A healthy middle age 'can reduce the risk of developing dementia'
6th April 2010

Leading a healthy lifestyle in middle-age can reduce the risk of developing dementia later in life, according to a new medical study.

Dealing with risk factors such as high cholesterol and obesity in middle-age could reduce a person's chances of developing dementia by 20 per cent, researchers from the University of Edinburgh claim.

In addition, taking these actions will also have a positive effect on heart disease, stroke and diabetes, the study notes.

This research could help healthcare professionals provide better advice for people at risk of developing dementia, according to Alison Carnage, spokesperson for the Alzheimer's Research Trust (ART).

"It really highlights the evidence that leading a healthy lifestyle, taking regular exercise and eating a healthy diet can help lower someone's risk of dementia," said Ms Carnage.

Dementia affects over 820,000 people in the UK, costing the economy £23 billion per year, the ART claims.
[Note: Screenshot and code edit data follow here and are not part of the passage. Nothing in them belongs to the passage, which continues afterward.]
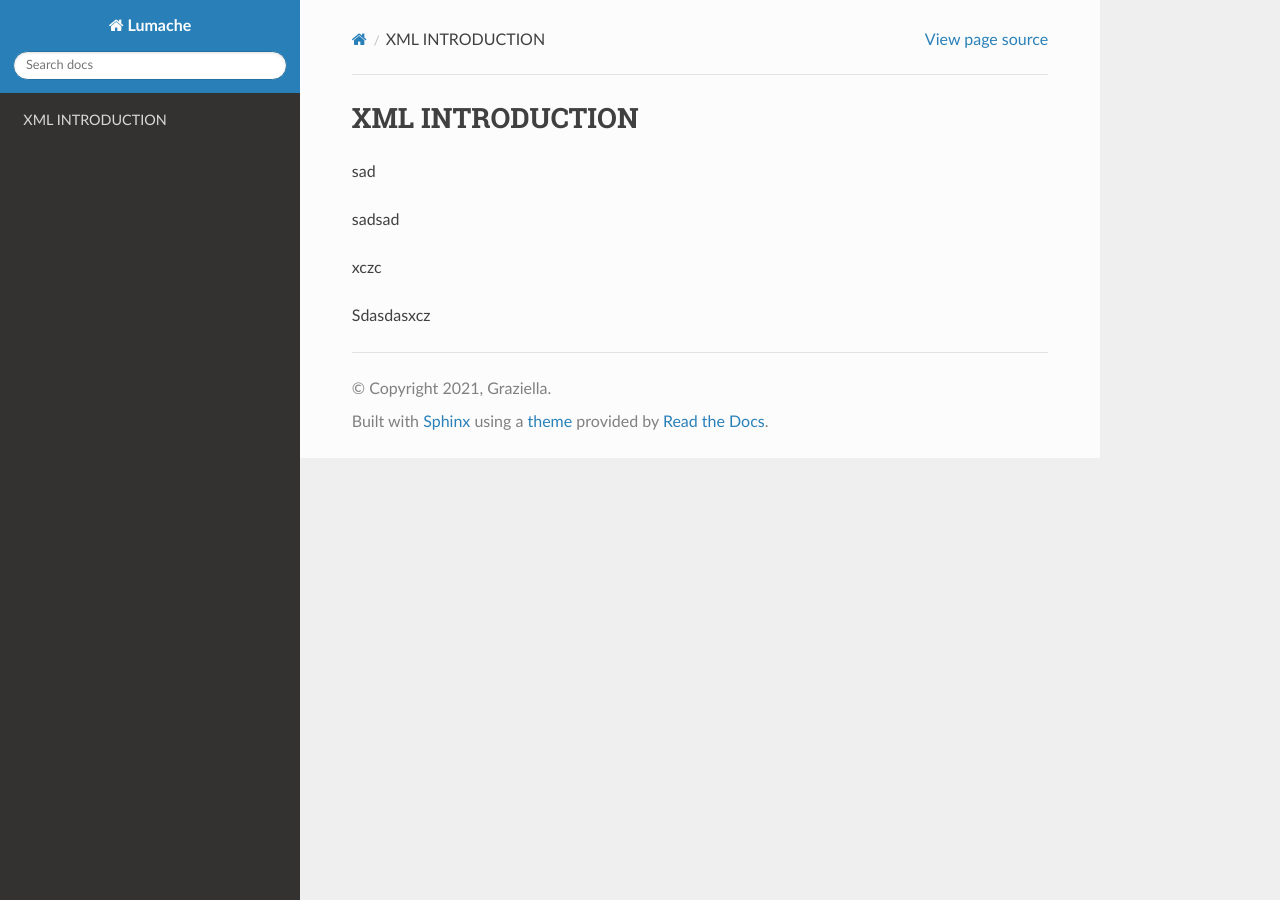
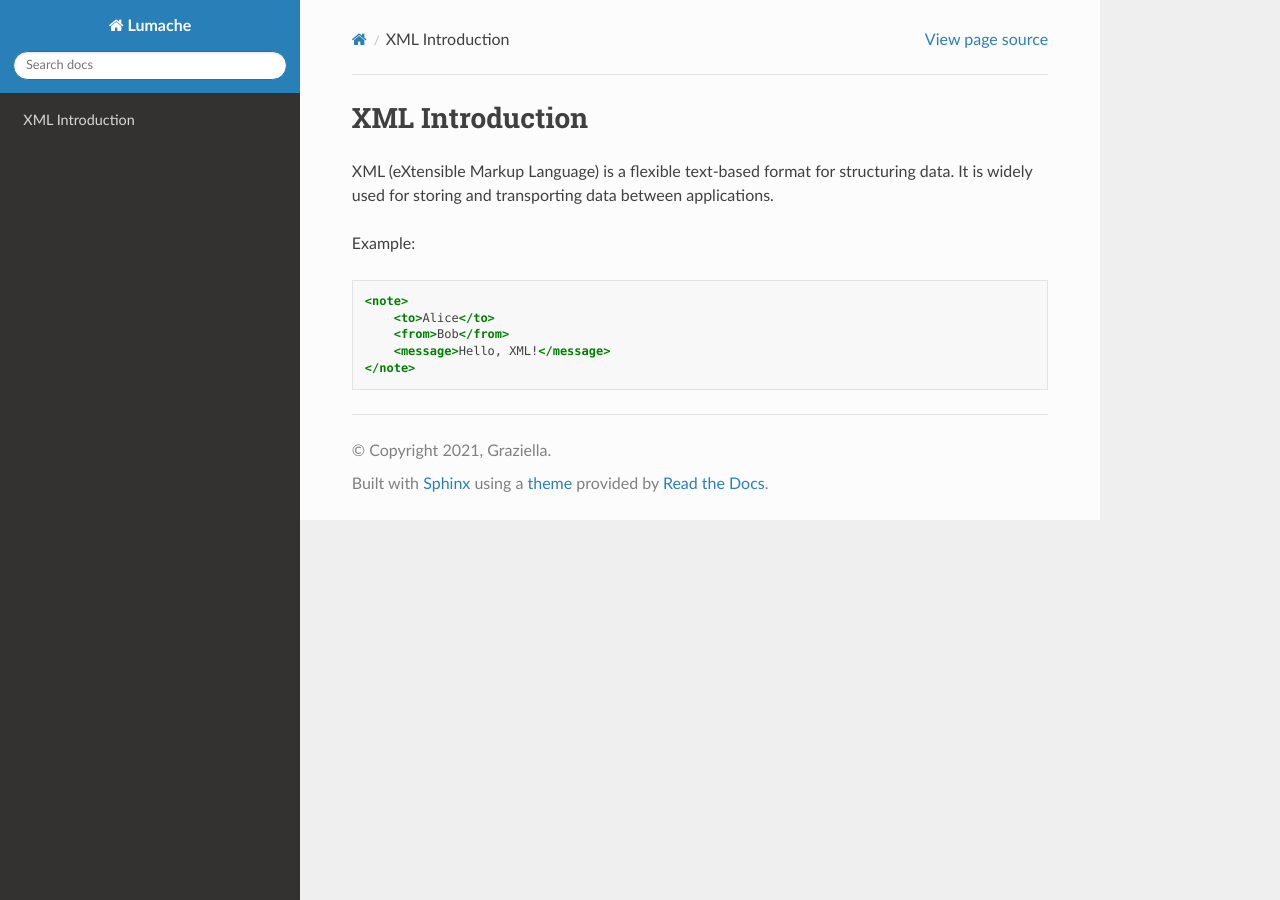
Before and after one commit to litoserafin/xml, a Sphinx documentation site: the page built from docs/source/xml_tutorials/xml_introduction.rst, in a window 1280 px wide. Built offline with Sphinx 7.4.7 and the Read the Docs theme 3.1.0, drawn with Linux system fonts in a browser that asks for light colours; pages that are not in the unit, such as notebooks, are missing from menus.

Commit message:
Update xml_introduction.rst

```diff
--- a/docs/source/xml_tutorials/xml_introduction.rst
+++ b/docs/source/xml_tutorials/xml_introduction.rst
@@ -1,10 +1,14 @@
-XML INTRODUCTION
-===============
-sad
+XML Introduction
+================
 
-sadsad
+XML (eXtensible Markup Language) is a flexible text-based format for structuring data. It is widely used for storing and transporting data between applications.
 
-xczc
+Example:
 
+.. code-block:: xml
 
-Sdasdasxcz
+   <note>
+       <to>Alice</to>
+       <from>Bob</from>
+       <message>Hello, XML!</message>
+   </note>
```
The researchers at the University of Edinburgh conclude by saying that dementia costs will remain a concern, but with more research healthcare professionals will continue to be able to provide good quality care.

Read more about Barchester's dementia care homes.